:: Task objective ::
Take the records below and write them out again exactly.

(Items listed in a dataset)
= Beginning of Section =
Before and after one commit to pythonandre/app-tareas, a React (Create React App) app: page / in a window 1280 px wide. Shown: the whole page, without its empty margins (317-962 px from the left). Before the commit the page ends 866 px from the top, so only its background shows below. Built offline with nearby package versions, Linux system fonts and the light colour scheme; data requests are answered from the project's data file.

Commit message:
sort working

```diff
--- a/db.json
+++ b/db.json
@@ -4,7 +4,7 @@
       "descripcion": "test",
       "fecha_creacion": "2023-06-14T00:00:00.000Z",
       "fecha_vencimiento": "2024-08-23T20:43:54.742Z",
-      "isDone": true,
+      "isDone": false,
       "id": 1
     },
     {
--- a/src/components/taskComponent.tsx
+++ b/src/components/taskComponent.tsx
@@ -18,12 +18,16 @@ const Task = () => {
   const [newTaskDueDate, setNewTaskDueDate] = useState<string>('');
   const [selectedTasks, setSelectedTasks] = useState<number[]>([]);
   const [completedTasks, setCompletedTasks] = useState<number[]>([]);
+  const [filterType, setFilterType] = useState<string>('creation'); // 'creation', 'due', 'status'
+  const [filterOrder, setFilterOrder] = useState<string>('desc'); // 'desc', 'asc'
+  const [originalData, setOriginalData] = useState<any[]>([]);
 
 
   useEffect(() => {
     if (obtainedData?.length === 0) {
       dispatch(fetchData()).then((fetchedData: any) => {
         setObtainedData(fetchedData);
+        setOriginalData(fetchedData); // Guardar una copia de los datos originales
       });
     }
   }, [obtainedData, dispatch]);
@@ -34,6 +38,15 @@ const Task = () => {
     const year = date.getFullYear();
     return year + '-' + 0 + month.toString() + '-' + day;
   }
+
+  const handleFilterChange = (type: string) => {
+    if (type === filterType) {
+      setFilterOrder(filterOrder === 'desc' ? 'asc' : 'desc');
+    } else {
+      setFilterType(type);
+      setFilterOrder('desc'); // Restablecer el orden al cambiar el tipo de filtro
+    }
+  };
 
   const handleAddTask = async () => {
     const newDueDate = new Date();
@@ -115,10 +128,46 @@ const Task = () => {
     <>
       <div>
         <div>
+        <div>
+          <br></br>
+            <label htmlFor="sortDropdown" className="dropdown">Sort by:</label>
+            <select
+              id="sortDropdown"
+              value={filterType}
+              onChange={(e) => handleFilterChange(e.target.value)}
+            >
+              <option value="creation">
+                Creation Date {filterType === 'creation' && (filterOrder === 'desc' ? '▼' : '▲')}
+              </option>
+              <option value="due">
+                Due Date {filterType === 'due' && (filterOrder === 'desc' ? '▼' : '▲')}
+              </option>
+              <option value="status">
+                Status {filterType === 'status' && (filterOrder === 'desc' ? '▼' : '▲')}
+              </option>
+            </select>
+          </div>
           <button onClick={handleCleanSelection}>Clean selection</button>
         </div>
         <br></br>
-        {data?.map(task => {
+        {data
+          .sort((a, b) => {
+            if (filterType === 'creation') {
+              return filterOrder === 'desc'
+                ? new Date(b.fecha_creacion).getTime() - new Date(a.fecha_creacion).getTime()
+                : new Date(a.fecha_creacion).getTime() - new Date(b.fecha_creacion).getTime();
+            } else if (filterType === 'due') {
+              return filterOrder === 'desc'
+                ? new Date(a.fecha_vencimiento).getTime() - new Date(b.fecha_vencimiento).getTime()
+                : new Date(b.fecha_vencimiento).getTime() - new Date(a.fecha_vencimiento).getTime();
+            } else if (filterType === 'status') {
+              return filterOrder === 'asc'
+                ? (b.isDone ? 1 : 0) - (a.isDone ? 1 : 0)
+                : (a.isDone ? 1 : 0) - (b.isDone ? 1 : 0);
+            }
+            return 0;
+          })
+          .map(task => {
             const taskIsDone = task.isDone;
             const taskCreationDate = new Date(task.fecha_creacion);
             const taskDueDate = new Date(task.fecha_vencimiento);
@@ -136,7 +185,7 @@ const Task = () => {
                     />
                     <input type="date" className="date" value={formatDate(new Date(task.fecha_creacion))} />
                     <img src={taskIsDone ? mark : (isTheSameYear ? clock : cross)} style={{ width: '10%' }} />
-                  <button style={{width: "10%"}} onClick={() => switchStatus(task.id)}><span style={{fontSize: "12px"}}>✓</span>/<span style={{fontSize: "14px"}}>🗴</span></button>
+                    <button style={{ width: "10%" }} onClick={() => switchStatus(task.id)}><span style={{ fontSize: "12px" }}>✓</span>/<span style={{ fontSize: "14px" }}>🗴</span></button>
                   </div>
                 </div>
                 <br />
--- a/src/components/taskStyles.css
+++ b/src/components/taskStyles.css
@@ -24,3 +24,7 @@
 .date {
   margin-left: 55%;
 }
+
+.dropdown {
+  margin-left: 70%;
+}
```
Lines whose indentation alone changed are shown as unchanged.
= End of Section =
:: Exercise output ::
Before and after one commit to pythonandre/app-tareas, a React (Create React App) app: page / in a window 1280 px wide. Shown: the whole page, without its empty margins (317-962 px from the left). Before the commit the page ends 866 px from the top, so only its background shows below. Built offline with nearby package versions, Linux system fonts and the light colour scheme; data requests are answered from the project's data file.

Commit message:
sort working

```diff
--- a/db.json
+++ b/db.json
@@ -4,7 +4,7 @@
       "descripcion": "test",
       "fecha_creacion": "2023-06-14T00:00:00.000Z",
       "fecha_vencimiento": "2024-08-23T20:43:54.742Z",
-      "isDone": true,
+      "isDone": false,
       "id": 1
     },
     {
--- a/src/components/taskComponent.tsx
+++ b/src/components/taskComponent.tsx
@@ -18,12 +18,16 @@ const Task = () => {
   const [newTaskDueDate, setNewTaskDueDate] = useState<string>('');
   const [selectedTasks, setSelectedTasks] = useState<number[]>([]);
   const [completedTasks, setCompletedTasks] = useState<number[]>([]);
+  const [filterType, setFilterType] = useState<string>('creation'); // 'creation', 'due', 'status'
+  const [filterOrder, setFilterOrder] = useState<string>('desc'); // 'desc', 'asc'
+  const [originalData, setOriginalData] = useState<any[]>([]);
 
 
   useEffect(() => {
     if (obtainedData?.length === 0) {
       dispatch(fetchData()).then((fetchedData: any) => {
         setObtainedData(fetchedData);
+        setOriginalData(fetchedData); // Guardar una copia de los datos originales
       });
     }
   }, [obtainedData, dispatch]);
@@ -34,6 +38,15 @@ const Task = () => {
     const year = date.getFullYear();
     return year + '-' + 0 + month.toString() + '-' + day;
   }
+
+  const handleFilterChange = (type: string) => {
+    if (type === filterType) {
+      setFilterOrder(filterOrder === 'desc' ? 'asc' : 'desc');
+    } else {
+      setFilterType(type);
+      setFilterOrder('desc'); // Restablecer el orden al cambiar el tipo de filtro
+    }
+  };
 
   const handleAddTask = async () => {
     const newDueDate = new Date();
@@ -115,10 +128,46 @@ const Task = () => {
     <>
       <div>
         <div>
+        <div>
+          <br></br>
+            <label htmlFor="sortDropdown" className="dropdown">Sort by:</label>
+            <select
+              id="sortDropdown"
+              value={filterType}
+              onChange={(e) => handleFilterChange(e.target.value)}
+            >
+              <option value="creation">
+                Creation Date {filterType === 'creation' && (filterOrder === 'desc' ? '▼' : '▲')}
+              </option>
+              <option value="due">
+                Due Date {filterType === 'due' && (filterOrder === 'desc' ? '▼' : '▲')}
+              </option>
+              <option value="status">
+                Status {filterType === 'status' && (filterOrder === 'desc' ? '▼' : '▲')}
+              </option>
+            </select>
+          </div>
           <button onClick={handleCleanSelection}>Clean selection</button>
         </div>
         <br></br>
-        {data?.map(task => {
+        {data
+          .sort((a, b) => {
+            if (filterType === 'creation') {
+              return filterOrder === 'desc'
+                ? new Date(b.fecha_creacion).getTime() - new Date(a.fecha_creacion).getTime()
+                : new Date(a.fecha_creacion).getTime() - new Date(b.fecha_creacion).getTime();
+            } else if (filterType === 'due') {
+              return filterOrder === 'desc'
+                ? new Date(a.fecha_vencimiento).getTime() - new Date(b.fecha_vencimiento).getTime()
+                : new Date(b.fecha_vencimiento).getTime() - new Date(a.fecha_vencimiento).getTime();
+            } else if (filterType === 'status') {
+              return filterOrder === 'asc'
+                ? (b.isDone ? 1 : 0) - (a.isDone ? 1 : 0)
+                : (a.isDone ? 1 : 0) - (b.isDone ? 1 : 0);
+            }
+            return 0;
+          })
+          .map(task => {
             const taskIsDone = task.isDone;
             const taskCreationDate = new Date(task.fecha_creacion);
             const taskDueDate = new Date(task.fecha_vencimiento);
@@ -136,7 +185,7 @@ const Task = () => {
                     />
                     <input type="date" className="date" value={formatDate(new Date(task.fecha_creacion))} />
                     <img src={taskIsDone ? mark : (isTheSameYear ? clock : cross)} style={{ width: '10%' }} />
-                  <button style={{width: "10%"}} onClick={() => switchStatus(task.id)}><span style={{fontSize: "12px"}}>✓</span>/<span style={{fontSize: "14px"}}>🗴</span></button>
+                    <button style={{ width: "10%" }} onClick={() => switchStatus(task.id)}><span style={{ fontSize: "12px" }}>✓</span>/<span style={{ fontSize: "14px" }}>🗴</span></button>
                   </div>
                 </div>
                 <br />
--- a/src/components/taskStyles.css
+++ b/src/components/taskStyles.css
@@ -24,3 +24,7 @@
 .date {
   margin-left: 55%;
 }
+
+.dropdown {
+  margin-left: 70%;
+}
```
Lines whose indentation alone changed are shown as unchanged.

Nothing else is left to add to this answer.